It is trite law that delictual damages are not recoverable for normal grief or sorrow following a bereavement (Barnard v SANTAM 1999 (1) SA 202 (SCA) 217A-B)). Emotional shock gives rise to a claim of damages only to the extent that it results in psychiatric injury (Bester v Commercial Union Versekeringsmaatskappy van SA Bpk 1987 (1) SA 769 (A)).
In the Komape case, it was argued on behalf of the plaintiffs that the common law ought to be developed to include an award for damages for grief which does not give rise to detectable or recognised psychiatric injury. The High Court held that there was no basis upon which the common law can or should be developed. In this regard, Muller J said that, “policy considerations militate against compensation for emotional suffering short of recognisable psychiatric illness”. He further stated that, “a claim for grief cannot be justified as such will no doubt lead to bogus and unwarranted proliferation of claims and pave the way for limitless claims for every conceivable cause of grief without expert psychiatric evidence.”
The High Court in the Komape matter said that grief is not a condition. Grief consists of subjective feelings which take time to process. Bereavement and grief are part of a common human experience, which is a natural consequence following the death of a loved one.
Having regard to the plaintiffs’ claims for emotional shock, it is noteworthy and anomalous that although the state had conceded liability in respect of the merits of the plaintiffs’ claim for emotional shock, the court held that no case for psychological injury was proved and consequently did not allow the claims for emotional shock.

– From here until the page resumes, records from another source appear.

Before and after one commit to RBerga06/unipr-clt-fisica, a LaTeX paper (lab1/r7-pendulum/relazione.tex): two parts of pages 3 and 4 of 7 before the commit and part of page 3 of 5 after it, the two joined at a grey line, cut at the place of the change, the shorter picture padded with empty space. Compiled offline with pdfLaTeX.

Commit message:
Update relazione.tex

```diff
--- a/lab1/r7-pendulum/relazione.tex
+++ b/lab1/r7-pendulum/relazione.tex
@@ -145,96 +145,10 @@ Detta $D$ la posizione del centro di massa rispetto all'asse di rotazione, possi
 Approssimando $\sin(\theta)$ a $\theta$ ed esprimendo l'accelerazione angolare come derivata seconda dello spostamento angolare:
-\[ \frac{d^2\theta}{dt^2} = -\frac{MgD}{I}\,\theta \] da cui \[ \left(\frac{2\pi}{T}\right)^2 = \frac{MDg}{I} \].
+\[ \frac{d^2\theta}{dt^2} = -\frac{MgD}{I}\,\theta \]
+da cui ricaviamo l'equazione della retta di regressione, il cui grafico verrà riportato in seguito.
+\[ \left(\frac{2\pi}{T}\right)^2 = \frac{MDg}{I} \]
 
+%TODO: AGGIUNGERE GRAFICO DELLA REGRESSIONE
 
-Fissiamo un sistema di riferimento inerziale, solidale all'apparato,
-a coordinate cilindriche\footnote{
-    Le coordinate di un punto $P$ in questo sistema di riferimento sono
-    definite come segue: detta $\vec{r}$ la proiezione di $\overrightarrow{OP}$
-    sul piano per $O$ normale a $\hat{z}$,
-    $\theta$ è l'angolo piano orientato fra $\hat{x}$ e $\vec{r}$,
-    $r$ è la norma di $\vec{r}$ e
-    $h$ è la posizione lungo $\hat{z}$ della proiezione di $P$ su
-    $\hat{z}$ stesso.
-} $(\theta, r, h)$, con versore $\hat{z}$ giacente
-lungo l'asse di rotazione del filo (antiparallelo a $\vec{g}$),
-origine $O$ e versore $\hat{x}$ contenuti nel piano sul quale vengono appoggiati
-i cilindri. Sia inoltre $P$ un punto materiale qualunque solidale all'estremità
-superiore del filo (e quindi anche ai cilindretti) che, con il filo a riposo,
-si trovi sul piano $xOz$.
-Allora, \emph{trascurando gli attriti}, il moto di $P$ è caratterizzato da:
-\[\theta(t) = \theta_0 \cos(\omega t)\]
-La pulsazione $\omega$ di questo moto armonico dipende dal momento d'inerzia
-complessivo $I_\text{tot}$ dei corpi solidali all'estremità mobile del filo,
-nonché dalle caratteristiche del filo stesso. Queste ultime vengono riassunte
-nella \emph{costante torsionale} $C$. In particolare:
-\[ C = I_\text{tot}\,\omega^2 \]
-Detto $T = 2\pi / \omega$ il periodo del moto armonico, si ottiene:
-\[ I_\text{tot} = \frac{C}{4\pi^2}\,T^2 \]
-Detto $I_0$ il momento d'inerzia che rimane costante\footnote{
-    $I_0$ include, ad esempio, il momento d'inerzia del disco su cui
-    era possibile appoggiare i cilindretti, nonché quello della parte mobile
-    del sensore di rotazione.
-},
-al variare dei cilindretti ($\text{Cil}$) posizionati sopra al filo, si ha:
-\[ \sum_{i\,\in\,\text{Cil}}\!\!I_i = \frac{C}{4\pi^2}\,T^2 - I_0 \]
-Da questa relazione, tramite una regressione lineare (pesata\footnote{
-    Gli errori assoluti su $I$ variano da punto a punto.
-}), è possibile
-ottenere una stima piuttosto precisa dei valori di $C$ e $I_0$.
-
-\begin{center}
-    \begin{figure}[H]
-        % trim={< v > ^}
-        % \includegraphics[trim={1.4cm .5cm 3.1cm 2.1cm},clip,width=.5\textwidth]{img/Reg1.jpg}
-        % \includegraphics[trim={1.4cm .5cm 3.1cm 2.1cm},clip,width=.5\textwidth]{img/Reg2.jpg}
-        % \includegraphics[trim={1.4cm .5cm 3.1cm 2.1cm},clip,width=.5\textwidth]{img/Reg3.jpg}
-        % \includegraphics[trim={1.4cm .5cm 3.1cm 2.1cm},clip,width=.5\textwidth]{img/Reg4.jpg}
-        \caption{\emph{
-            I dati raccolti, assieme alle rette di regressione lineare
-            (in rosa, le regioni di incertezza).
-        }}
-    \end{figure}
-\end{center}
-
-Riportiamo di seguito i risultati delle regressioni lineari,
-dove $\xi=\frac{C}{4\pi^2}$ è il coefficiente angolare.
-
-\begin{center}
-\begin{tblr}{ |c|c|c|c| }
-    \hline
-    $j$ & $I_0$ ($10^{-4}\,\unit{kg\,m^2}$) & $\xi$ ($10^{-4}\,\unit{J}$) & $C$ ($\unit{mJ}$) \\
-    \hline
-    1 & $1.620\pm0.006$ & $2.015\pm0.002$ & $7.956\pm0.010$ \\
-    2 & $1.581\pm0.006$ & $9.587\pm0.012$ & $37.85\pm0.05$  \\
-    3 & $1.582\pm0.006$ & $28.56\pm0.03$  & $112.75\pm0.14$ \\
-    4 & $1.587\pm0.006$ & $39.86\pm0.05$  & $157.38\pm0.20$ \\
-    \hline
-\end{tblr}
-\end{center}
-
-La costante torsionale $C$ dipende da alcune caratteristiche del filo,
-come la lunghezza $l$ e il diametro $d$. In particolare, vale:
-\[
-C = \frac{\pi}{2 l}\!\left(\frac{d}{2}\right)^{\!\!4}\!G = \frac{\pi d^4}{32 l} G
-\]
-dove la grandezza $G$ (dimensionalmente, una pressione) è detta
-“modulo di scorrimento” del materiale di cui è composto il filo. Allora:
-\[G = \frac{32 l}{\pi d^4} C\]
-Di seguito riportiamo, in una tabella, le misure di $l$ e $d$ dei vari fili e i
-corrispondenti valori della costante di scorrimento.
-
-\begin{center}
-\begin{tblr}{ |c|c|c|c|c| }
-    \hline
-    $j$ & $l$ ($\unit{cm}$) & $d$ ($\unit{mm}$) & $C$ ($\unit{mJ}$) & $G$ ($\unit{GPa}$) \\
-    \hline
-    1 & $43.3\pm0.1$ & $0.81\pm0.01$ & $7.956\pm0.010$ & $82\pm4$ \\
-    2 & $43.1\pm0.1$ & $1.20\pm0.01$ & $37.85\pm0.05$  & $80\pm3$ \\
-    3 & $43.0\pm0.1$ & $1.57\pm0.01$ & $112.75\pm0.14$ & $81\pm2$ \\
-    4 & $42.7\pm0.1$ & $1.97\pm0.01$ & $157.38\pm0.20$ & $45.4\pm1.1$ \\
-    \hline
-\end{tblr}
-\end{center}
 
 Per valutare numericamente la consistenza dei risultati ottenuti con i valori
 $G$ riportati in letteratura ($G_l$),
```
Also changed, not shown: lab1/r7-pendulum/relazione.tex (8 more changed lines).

Muller J, specifically referred to the state’s positive obligation “to promote, protect and fulfil” the rights in the Bill of Rights as provided in s7(2) of the Constitution. Despite having held that numerous constitutional rights had been breached, the court held that the plaintiffs’ claims for constitutional damages would, if allowed, amount to punitive damages. It is trite that punitive damages in civil law are against public policy and foreign to South African law (Jones v Krok 1995 (1) SA 677 (AD) 696C-H).
The court did not consider an award of constitutional damages in this matter as just and equitable, nor a remedy that would serve the interests of society. Instead, the court granted an order directed at the enforcement, protection and prevention of future encroachment of the rights protected in the Bill of Rights in the form of a structural interdict.
Whether or not the plaintiffs’ claims for emotional shock in the Komape matter should succeed, having regard to the evidence before the High Court as well as the state’s concession of liability in respect of the plaintiffs’ claims for emotional shock, will no doubt be addressed by the SCA judgment.
The imminent SCA judgment will hopefully provide legal certainty in respect of claims for constitutional damages, where no direct financial loss has been suffered due to the infringement of a constitutional right.